### TASK GOAL
Return the listing below exactly. Leave its pictures out.

### RECORDED DATA
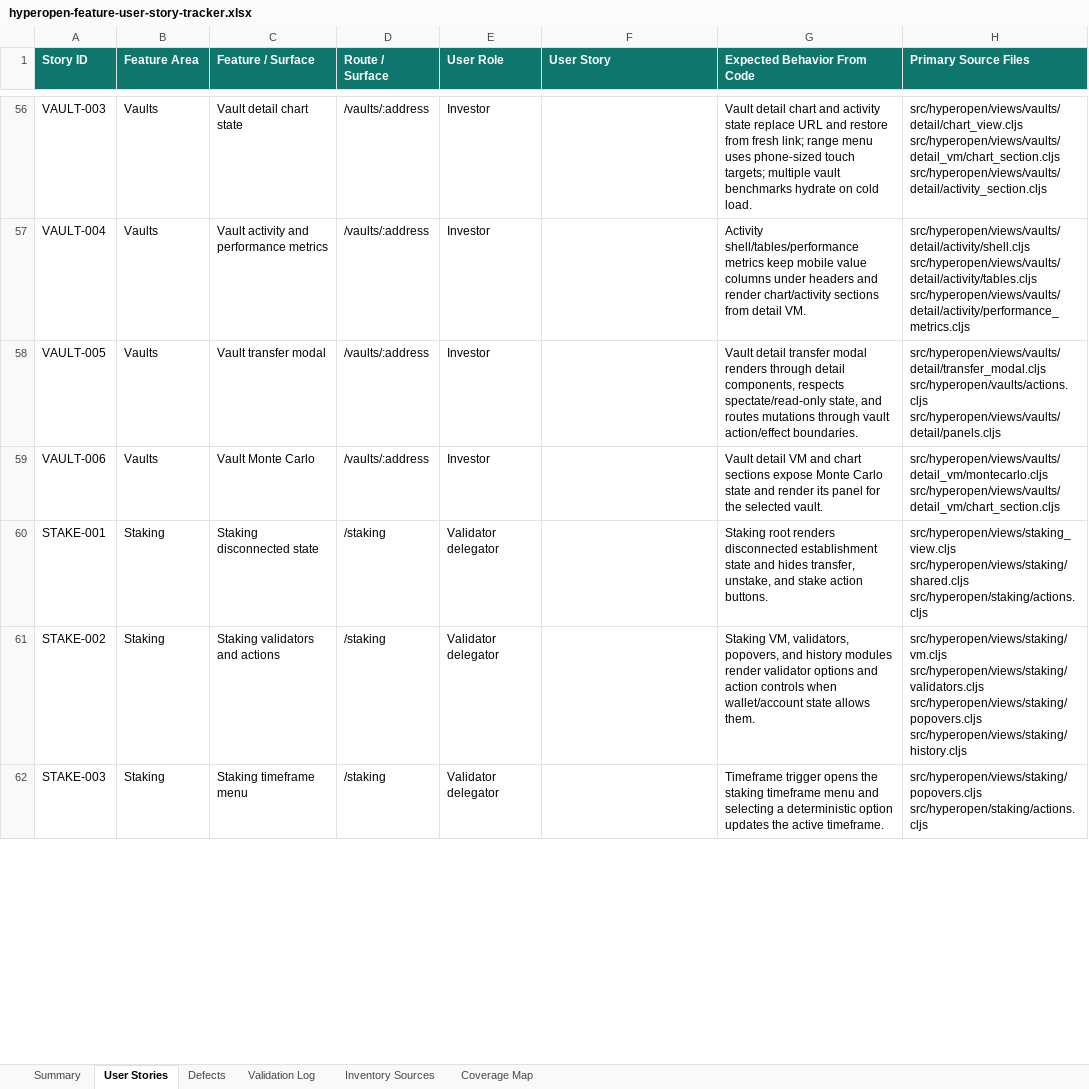
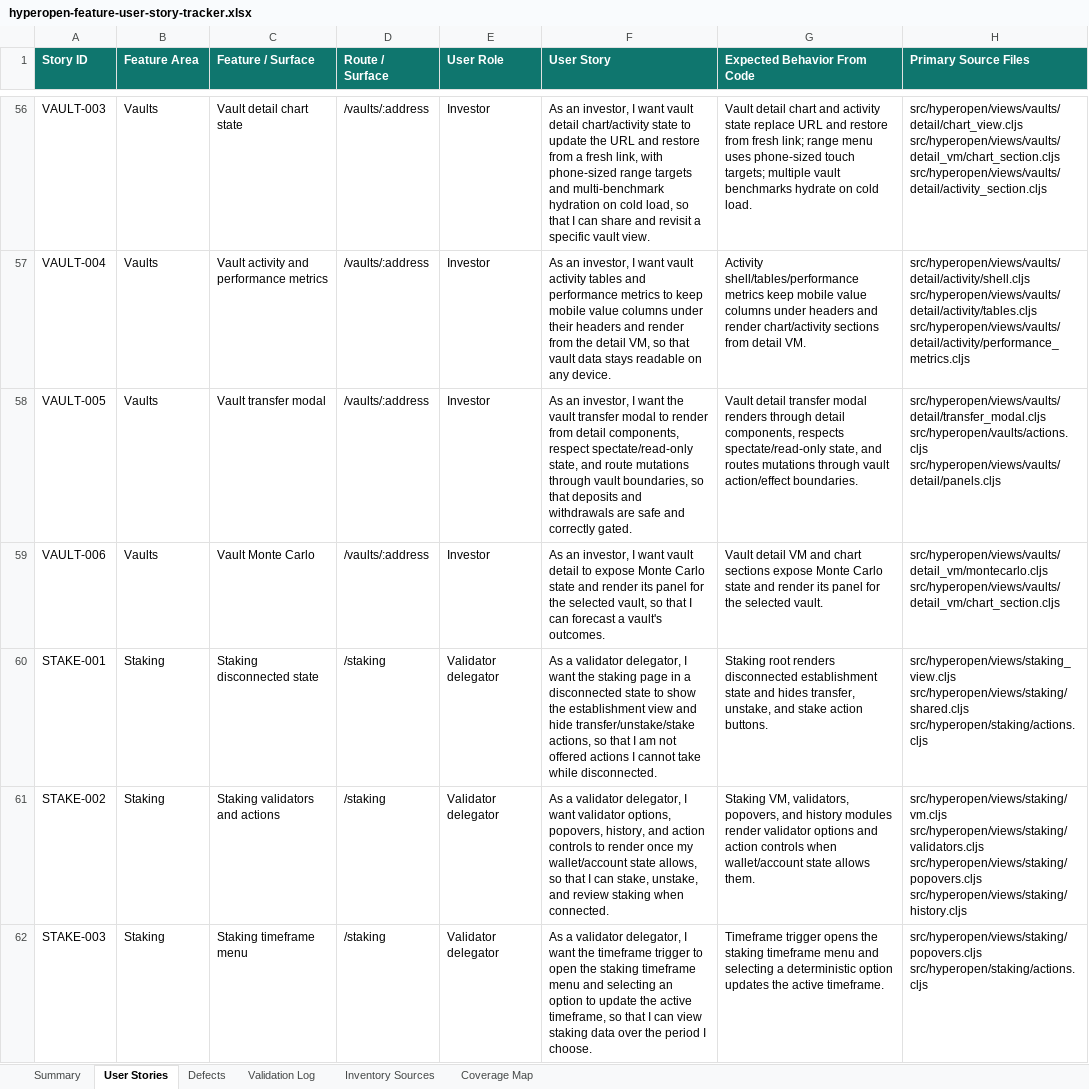
Before and after one commit to haocn-ops/hyperopen, an Excel workbook: docs/qa/hyperopen-feature-user-story-tracker.xlsx, sheet User Stories, drawn as a sheet; only a part is shown, gaps mark what is left out; values as stored, in another font and other column widths than the file's, no borders; table styles not drawn; the diff covers the shown part only; the diff names each change by its address in the sheet, - before the commit and + after, or states it on an @@ line.

Commit message:
test: harden funding-comparison and optimizer regression tests
- feature-user-story-remaining: stub the live predictedFundings /info request so the seeded funding rows stay authoritative regardless of live network (the live fetch was overwriting the 2-row seed with ~212 live coins).
- portfolio-regressions: commit 098b9586 had flipped the constrain-frontier assertion to .not.toBe(standalone), which is false for lock-free fixtures because the optimizer aliases :constrained -> :unconstrained when there are no held-position locks (display_frontier.cljs). Revert to a deterministic bidirectional toggle round-trip with an accurate comment.
- frontier_chart_model_test: add unit coverage of the boolean -> [:frontiers key] view selection, which was previously untested.
- Finalize the feature user-story tracker (populate the User Story column for all 80 rows; document smoke/regression flake findings) and the ExecPlan.

Gates 33/33 (5504 tests, 29878 assertions); adversarially reviewed.

```diff
--- a/docs/qa/hyperopen-feature-user-story-tracker.xlsx (sheet User Stories)
+++ b/docs/qa/hyperopen-feature-user-story-tracker.xlsx (sheet User Stories)
-F56 (User Story): (empty)
+F56 (User Story): As an investor, I want vault detail chart/activity state to update the URL and restore from a fresh link, with phone-sized range targets and multi-benchmark hydration on cold load, so that I can share and revisit a specific vault view.
-F57 (User Story): (empty)
+F57 (User Story): As an investor, I want vault activity tables and performance metrics to keep mobile value columns under their headers and render from the detail VM, so that vault data stays readable on any device.
-F58 (User Story): (empty)
+F58 (User Story): As an investor, I want the vault transfer modal to render from detail components, respect spectate/read-only state, and route mutations through vault boundaries, so that deposits and withdrawals are safe and correctly gated.
-F59 (User Story): (empty)
+F59 (User Story): As an investor, I want vault detail to expose Monte Carlo state and render its panel for the selected vault, so that I can forecast a vault's outcomes.
-F60 (User Story): (empty)
+F60 (User Story): As a validator delegator, I want the staking page in a disconnected state to show the establishment view and hide transfer/unstake/stake actions, so that I am not offered actions I cannot take while disconnected.
-F61 (User Story): (empty)
+F61 (User Story): As a validator delegator, I want validator options, popovers, history, and action controls to render once my wallet/account state allows, so that I can stake, unstake, and review staking when connected.
-F62 (User Story): (empty)
+F62 (User Story): As a validator delegator, I want the timeframe trigger to open the staking timeframe menu and selecting an option to update the active timeframe, so that I can view staking data over the period I choose.
```
Also changed, not shown: 73 edited cells elsewhere in this sheet, sheet Defects, sheet Validation Log, sheet Summary, 4 other files.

### YOUR RESPONSE
Before and after one commit to haocn-ops/hyperopen, an Excel workbook: docs/qa/hyperopen-feature-user-story-tracker.xlsx, sheet User Stories, drawn as a sheet; only a part is shown, gaps mark what is left out; values as stored, in another font and other column widths than the file's, no borders; table styles not drawn; the diff covers the shown part only; the diff names each change by its address in the sheet, - before the commit and + after, or states it on an @@ line.

Commit message:
test: harden funding-comparison and optimizer regression tests
- feature-user-story-remaining: stub the live predictedFundings /info request so the seeded funding rows stay authoritative regardless of live network (the live fetch was overwriting the 2-row seed with ~212 live coins).
- portfolio-regressions: commit 098b9586 had flipped the constrain-frontier assertion to .not.toBe(standalone), which is false for lock-free fixtures because the optimizer aliases :constrained -> :unconstrained when there are no held-position locks (display_frontier.cljs). Revert to a deterministic bidirectional toggle round-trip with an accurate comment.
- frontier_chart_model_test: add unit coverage of the boolean -> [:frontiers key] view selection, which was previously untested.
- Finalize the feature user-story tracker (populate the User Story column for all 80 rows; document smoke/regression flake findings) and the ExecPlan.

Gates 33/33 (5504 tests, 29878 assertions); adversarially reviewed.

```diff
--- a/docs/qa/hyperopen-feature-user-story-tracker.xlsx (sheet User Stories)
+++ b/docs/qa/hyperopen-feature-user-story-tracker.xlsx (sheet User Stories)
-F56 (User Story): (empty)
+F56 (User Story): As an investor, I want vault detail chart/activity state to update the URL and restore from a fresh link, with phone-sized range targets and multi-benchmark hydration on cold load, so that I can share and revisit a specific vault view.
-F57 (User Story): (empty)
+F57 (User Story): As an investor, I want vault activity tables and performance metrics to keep mobile value columns under their headers and render from the detail VM, so that vault data stays readable on any device.
-F58 (User Story): (empty)
+F58 (User Story): As an investor, I want the vault transfer modal to render from detail components, respect spectate/read-only state, and route mutations through vault boundaries, so that deposits and withdrawals are safe and correctly gated.
-F59 (User Story): (empty)
+F59 (User Story): As an investor, I want vault detail to expose Monte Carlo state and render its panel for the selected vault, so that I can forecast a vault's outcomes.
-F60 (User Story): (empty)
+F60 (User Story): As a validator delegator, I want the staking page in a disconnected state to show the establishment view and hide transfer/unstake/stake actions, so that I am not offered actions I cannot take while disconnected.
-F61 (User Story): (empty)
+F61 (User Story): As a validator delegator, I want validator options, popovers, history, and action controls to render once my wallet/account state allows, so that I can stake, unstake, and review staking when connected.
-F62 (User Story): (empty)
+F62 (User Story): As a validator delegator, I want the timeframe trigger to open the staking timeframe menu and selecting an option to update the active timeframe, so that I can view staking data over the period I choose.
```
Also changed, not shown: 73 edited cells elsewhere in this sheet, sheet Defects, sheet Validation Log, sheet Summary, 4 other files.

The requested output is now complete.